If you look up Ex in the dictionary, among the definitions you will find:
Not including, without, removal, out of, to delete, to cross out. Even if you never opened a Latin text book, or snoozed your way through English classes, you know what Ex means and how it was derived. It’s one of the first words that small children recognize and understand: Exit. The way out. The escape route. The door.
It is a simple word, Ex, yet so full of meaning and context. Placing it before the word Spouse, Husband, Wife, Partner, you inherently change not only the person’s status, but frame an entire relationship. Referring to someone as my “Ex Wife” rather than my “Former wife” or my “First wife” speaks volumes as to the existing, and particularly the previous, nature of the relationship. You never hear someone refer to their “ex-lover,” for example. There are too many contradictions in that moniker. One of my friends told me she was once referred to as “the then wife…” which is almost as hard an antecedent as ex-wife. But as it is grammatically incorrect, “then wife” is somewhat softened, if only by the stupidity of the speaker.
I notice when thinking about or speaking about my prior relationships that the word Ex as a modifier tends to be used or not used depending on the prevailing wind of emotion and situation. In moments of softness and reverie, he is the father of my children, or simply identified by his given name. Other days he is just The Ex. It took a number of years, but one day I realized that my first “ex” husband had seamlessly morphed into my “first” husband. I think at that point the wounds had healed and barely a faint scar remained, but until then he was always “ex.”
For the past several years I have been in a significant relationship. It was big and meaningful and full of adjectives that make for great writing and reading. Like any relationship it ebbed and flowed, and had blissfully wonderful and epically devastating days. And as with the tides, some days waves come along and crash on the shore and take down all the swimmers, soaking the towels and chairs, leaving claw mark scars in the sand. Sometimes you get up and keep swimming, or find a new dry patch of sand, and other times you walk off the beach away from the water, taking your soaked towel with you. I guess it all depends on the prevailing winds.
I think about the word Ex in this context – as in an ex-relationship or an ex-lover or an ex-friend, and the word doesn’t fit.
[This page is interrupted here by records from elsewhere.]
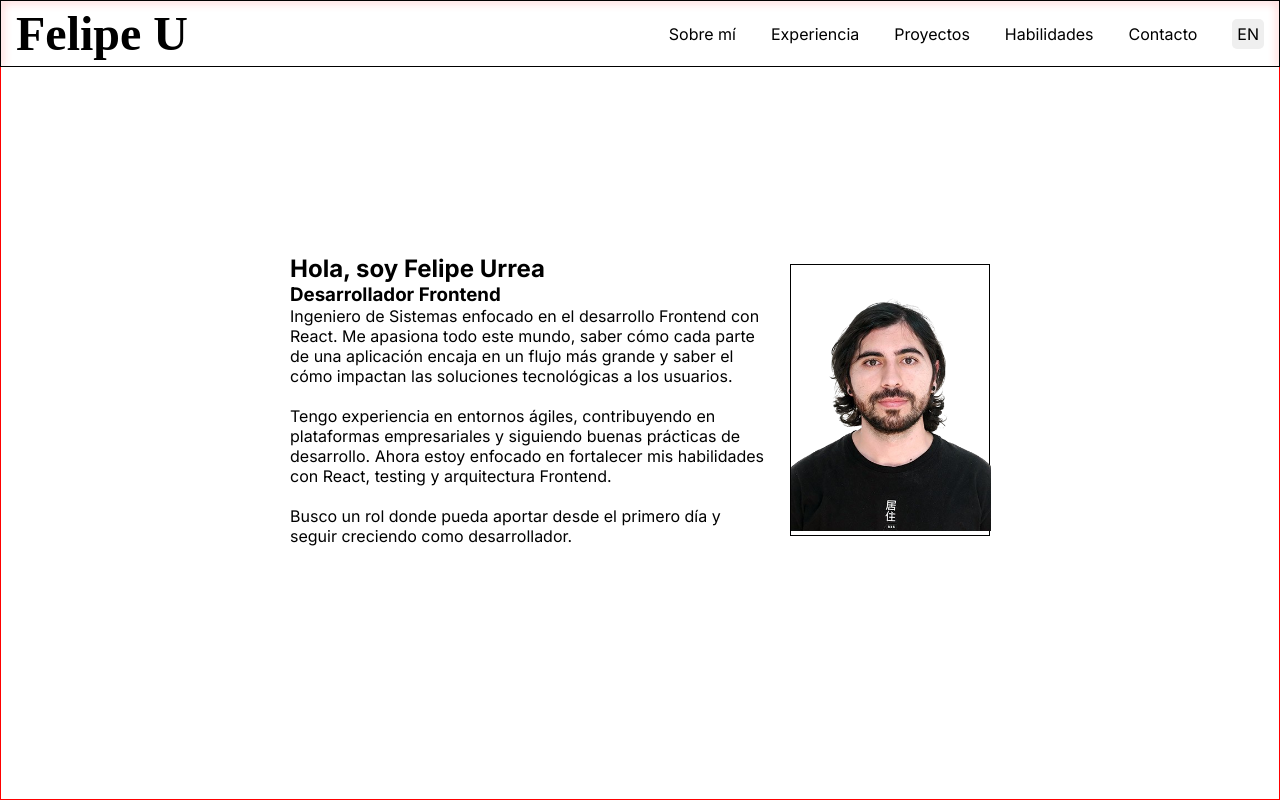
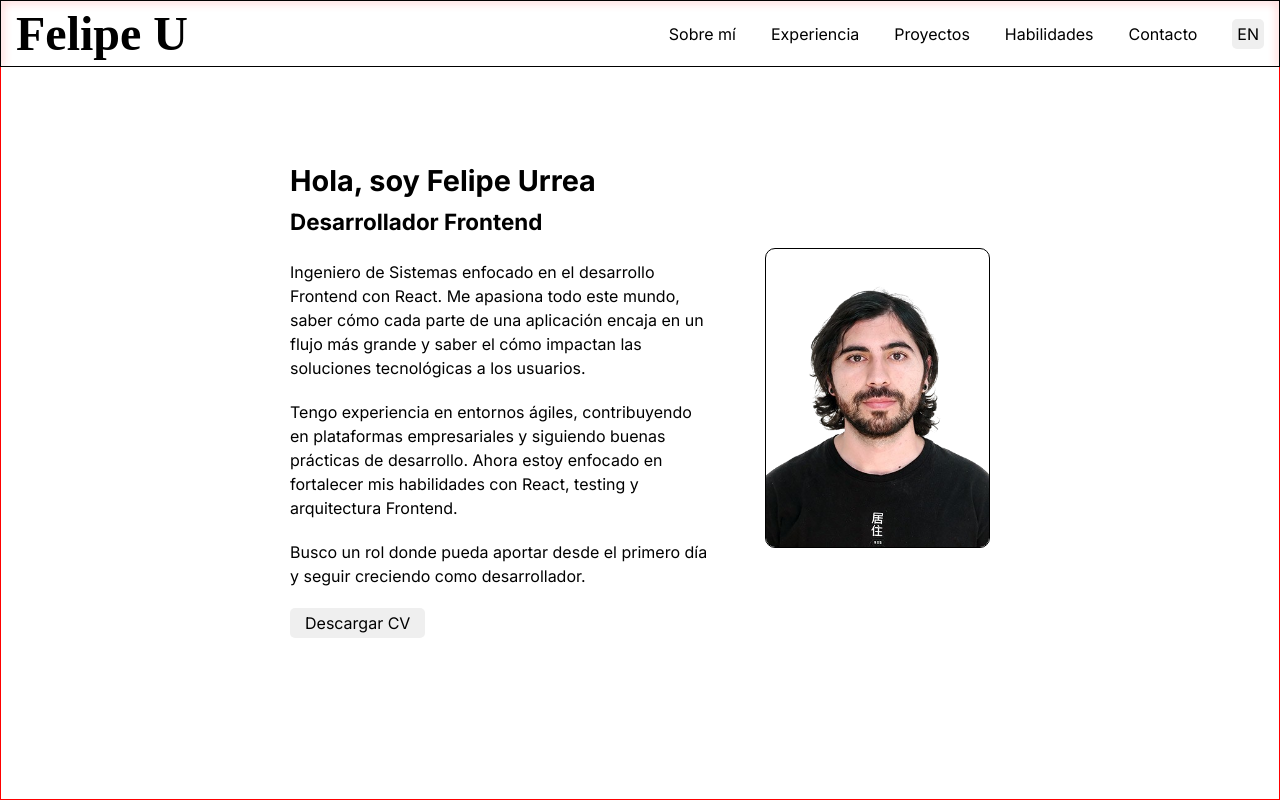
Before and after one commit to felipe-u/portfolio, a React (Vite) app: page / in a window 1280 px wide. Shown: the top 800 px of the page. Built offline with nearby package versions, Linux system fonts and the light colour scheme; a web font is replaced by a local one.

Commit message:
style: Improve About Page UI and add CV button

```diff
--- a/src/index.css
+++ b/src/index.css
@@ -4,3 +4,12 @@
   margin: 0;
   padding: 0;
 }
+
+.primary-btn {
+  border: none;
+  font-size: 1em;
+  padding: 5px;
+  border-radius: 5px;
+  cursor: pointer;
+  transition: 0.3s ease;
+}
--- a/src/pages/About.tsx
+++ b/src/pages/About.tsx
@@ -9,17 +9,20 @@ export function AboutPage() {
           apasiona todo este mundo, saber cómo cada parte de una aplicación
           encaja en un flujo más grande y saber el cómo impactan las soluciones
           tecnológicas a los usuarios.
-        </p><br />
+        </p>
+        <br />
         <p>
           Tengo experiencia en entornos ágiles, contribuyendo en plataformas
           empresariales y siguiendo buenas prácticas de desarrollo. Ahora estoy
           enfocado en fortalecer mis habilidades con React, testing y
           arquitectura Frontend.
-        </p><br />
+        </p>
+        <br />
         <p>
           Busco un rol donde pueda aportar desde el primero día y seguir
           creciendo como desarrollador.
         </p>
+        <button className='primary-btn cv-btn'>Descargar CV</button>
       </div>
       <div className='photo-container'>
         <img src='src/assets/profile-pic.png' alt='Profile picture' />
--- a/src/styles/Header.css
+++ b/src/styles/Header.css
@@ -41,11 +41,3 @@ header h1 {
   background-color: grey;
   color: whitesmoke;
 }
-
-.primary-btn {
-  border: none;
-  font-size: 1em;
-  padding: 5px;
-  border-radius: 5px;
-  cursor: pointer;
-}
--- a/src/styles/Main.css
+++ b/src/styles/Main.css
@@ -7,18 +7,38 @@ section {
 
 .about-container {
   display: flex;
-  align-items: center;
   width: 80%;
   max-width: 700px;
-  gap: 20px;
+  gap: 50px;
+  align-items: center;
+}
+
+.about-inner-container h2 {
+  padding-bottom: 10px;
+  font-size: 1.8em;
+}
+
+.about-inner-container h3 {
+  padding-bottom: 25px;
+  font-size: 1.4em;
+}
+
+.about-inner-container p {
+  line-height: 1.5;
+}
+
+.cv-btn {
+  margin-top: 20px;
+  padding: 5px 15px;
 }
 
 .photo-container {
-  border: 1px solid black;
-  width: 200px;
+  width: 225px;
 }
 
 .photo-container img {
-  width: 200px;
+  width: 225px;
   object-fit: cover;
+  border: 1px solid black;
+  border-radius: 10px;
 }
```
Maybe it’s because I’m still on the beach, uncertain of my destination, wondering if this wave was the one that will end the day, or if I simply move to a different place and continue on from a different perspective. Or perhaps it is because ex is indeed too harsh a word – too full of meaning and innuendo to delineate something that could never be fully defined.